Tom Colicchio Joins The No-Tipping Movement
Starting today, Tom Colicchio's Craft will switch its lunch service to a no-tip system, Eater reports. This makes the Top Chef head honcho's NYC flagship the latest establishment to join the growing ranks of US restaurants that have elected an alternative pay structure to our country's confounding gratuity system.
"It's time for a change. It's time to pay the servers a salary," Colicchio told Eater, indicating that if the experiment was a success during lower-stakes lunch hours, he'll try to implement the same change for dinner service by the end of 2015. (If lunch customers want to leave additional gratuity, they're welcome to do so in cash, but the credit card receipts will have no tip line.)

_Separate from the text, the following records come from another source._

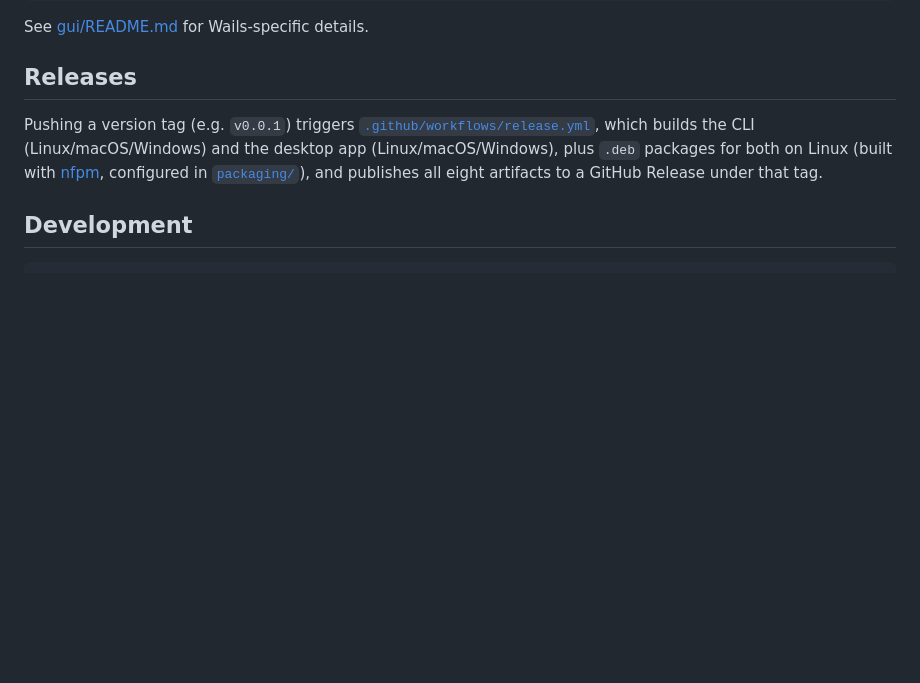
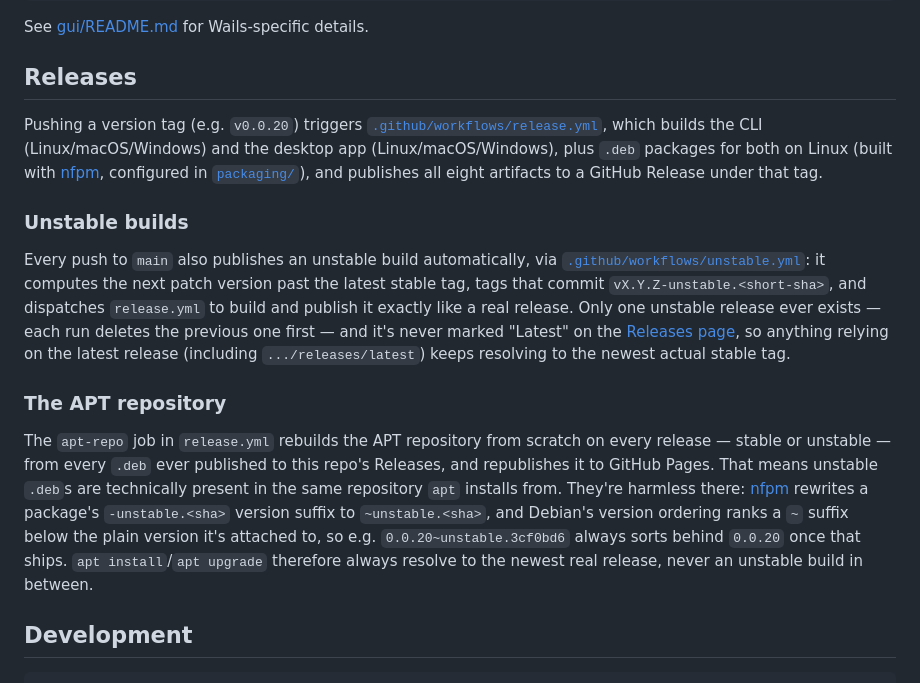
Before and after one commit to geovannyAvelar/pachyderm, a Markdown page: README.md, the part around the change. Rendered like a GitHub page; blank space fills up the shorter version.

Commit message:
Document unstable builds and the APT repo's version ordering
The Releases section only described the stable tag-push flow. Add
subsections covering how unstable.yml auto-publishes an unstable
build per push to main (and replaces the previous one), and how the
APT repo -- which republishes from every .deb ever released, stable
or unstable -- stays safe because nfpm's ~unstable version suffix
always sorts behind the plain release it corresponds to.

Co-Authored-By: Claude Sonnet 5 <noreply@anthropic.com>

```diff
--- a/README.md
+++ b/README.md
@@ -158,7 +158,15 @@ See [gui/README.md](gui/README.md) for Wails-specific details.
 
 ## Releases
 
-Pushing a version tag (e.g. `v0.0.1`) triggers [`.github/workflows/release.yml`](.github/workflows/release.yml), which builds the CLI (Linux/macOS/Windows) and the desktop app (Linux/macOS/Windows), plus `.deb` packages for both on Linux (built with [nfpm](https://nfpm.goreleaser.com/), configured in [`packaging/`](packaging/)), and publishes all eight artifacts to a GitHub Release under that tag.
+Pushing a version tag (e.g. `v0.0.20`) triggers [`.github/workflows/release.yml`](.github/workflows/release.yml), which builds the CLI (Linux/macOS/Windows) and the desktop app (Linux/macOS/Windows), plus `.deb` packages for both on Linux (built with [nfpm](https://nfpm.goreleaser.com/), configured in [`packaging/`](packaging/)), and publishes all eight artifacts to a GitHub Release under that tag.
+
+### Unstable builds
+
+Every push to `main` also publishes an unstable build automatically, via [`.github/workflows/unstable.yml`](.github/workflows/unstable.yml): it computes the next patch version past the latest stable tag, tags that commit `vX.Y.Z-unstable.<short-sha>`, and dispatches `release.yml` to build and publish it exactly like a real release. Only one unstable release ever exists — each run deletes the previous one first — and it's never marked "Latest" on the [Releases page](../../releases), so anything relying on the latest release (including `.../releases/latest`) keeps resolving to the newest actual stable tag.
+
+### The APT repository
+
+The `apt-repo` job in `release.yml` rebuilds the APT repository from scratch on every release — stable or unstable — from every `.deb` ever published to this repo's Releases, and republishes it to GitHub Pages. That means unstable `.deb`s are technically present in the same repository `apt` installs from. They're harmless there: [nfpm](https://nfpm.goreleaser.com/) rewrites a package's `-unstable.<sha>` version suffix to `~unstable.<sha>`, and Debian's version ordering ranks a `~` suffix below the plain version it's attached to, so e.g. `0.0.20~unstable.3cf0bd6` always sorts behind `0.0.20` once that ships. `apt install`/`apt upgrade` therefore always resolve to the newest real release, never an unstable build in between.
 
 ## Development
 
```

Craft is hardly the first US restaurant to realize that America's conventional gratuity guidelines -- in which customers arbitrarily decide on the majority of a server's compensation, the back-of-house gets shafted, and management avoids the financial overhead that virtually every other business deals with with -- is bullshit. With inclusive pricing, the restaurant can set steady salaries (usually based on seniority) that protect servers' income against stingy customers and slow days.
The menu will reflect slightly higher pricing a la carte, but Colicchio is hoping that customers won't balk at the pricing. "We're in a moment in time where it's easier to change that behavior. When you look at Uber, people like the idea of not having to leave a tip," he speculated to Eater. The restaurant has never offered lunch before, so it shouldn't feel like a price hike.

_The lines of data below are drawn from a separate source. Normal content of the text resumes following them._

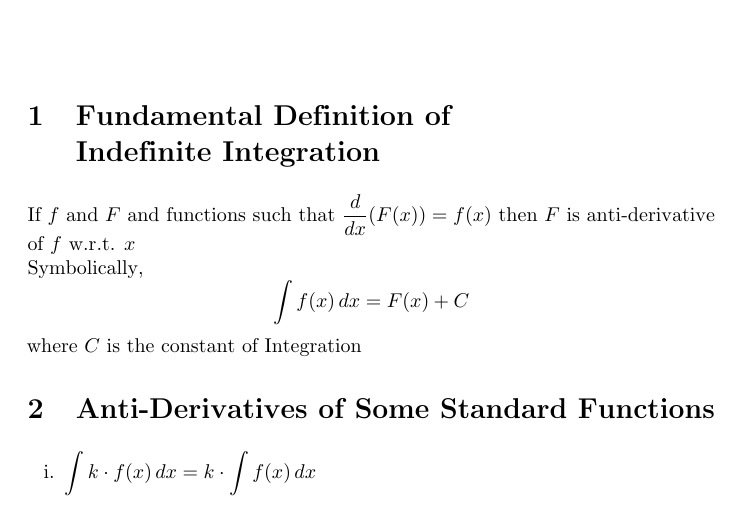
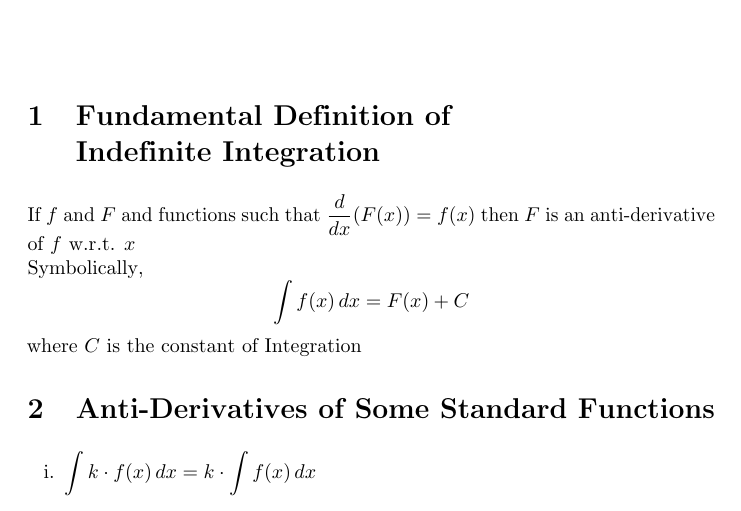
Before and after one commit to jeskov8tt/Notes, a LaTeX document (Mathematics/Indefinite Integration/Indefinite_Integration_SN.tex): part of page 1 of 14, cut so that both start at the same text. Compiled offline with pdfLaTeX.

Commit message:
modified:   Mathematics/Indefinite Integration/Indefinite_Integration_SN.pdf 	modified:   Mathematics/Indefinite Integration/Indefinite_Integration_SN.tex 	modified:   Mathematics/Indefinite Integration/Indefinite_Integration_SN.synctex.gz 	Mathematics/Matrices/Matrices_SN.synctex.gz

```diff
--- a/Mathematics/Indefinite Integration/Indefinite_Integration_SN.tex
+++ b/Mathematics/Indefinite Integration/Indefinite_Integration_SN.tex
@@ -46,7 +46,7 @@
 \maketitle
 
 \section{Fundamental Definition of \\ Indefinite Integration}
-If $f$ and $F$ and functions such that $\displaystyle\dv{x}(F(x))=f(x)$ then $F$ is anti-derivative of $f$ w.r.t. $x$
+If $f$ and $F$ and functions such that $\displaystyle\dv{x}(F(x))=f(x)$ then $F$ is an anti-derivative of $f$ w.r.t. $x$
 \\
 Symbolically, $$\displaystyle\int f(x) \,dx=F(x)+C$$
 where $C$ is the constant of Integration
```
Also changed, not shown: Mathematics/Indefinite Integration/Indefinite_Integration_SN.pdf.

Collichio's decision is happy and humane, but it's also good business. The state of New York, like many others, is in the process of revising its minimum wage policies, and by the end of 2015, restaurants will be legally required to pay tipped workers (waiters & waitresses) $7.50 an hour, instead of the previous $2.50 rate. All NYC restaurants, gratuity or not, will be forced to find more money to cover the gap. Craft is just preempting the inevitable by trying out a more equitable system now, rather than scrambling for one later.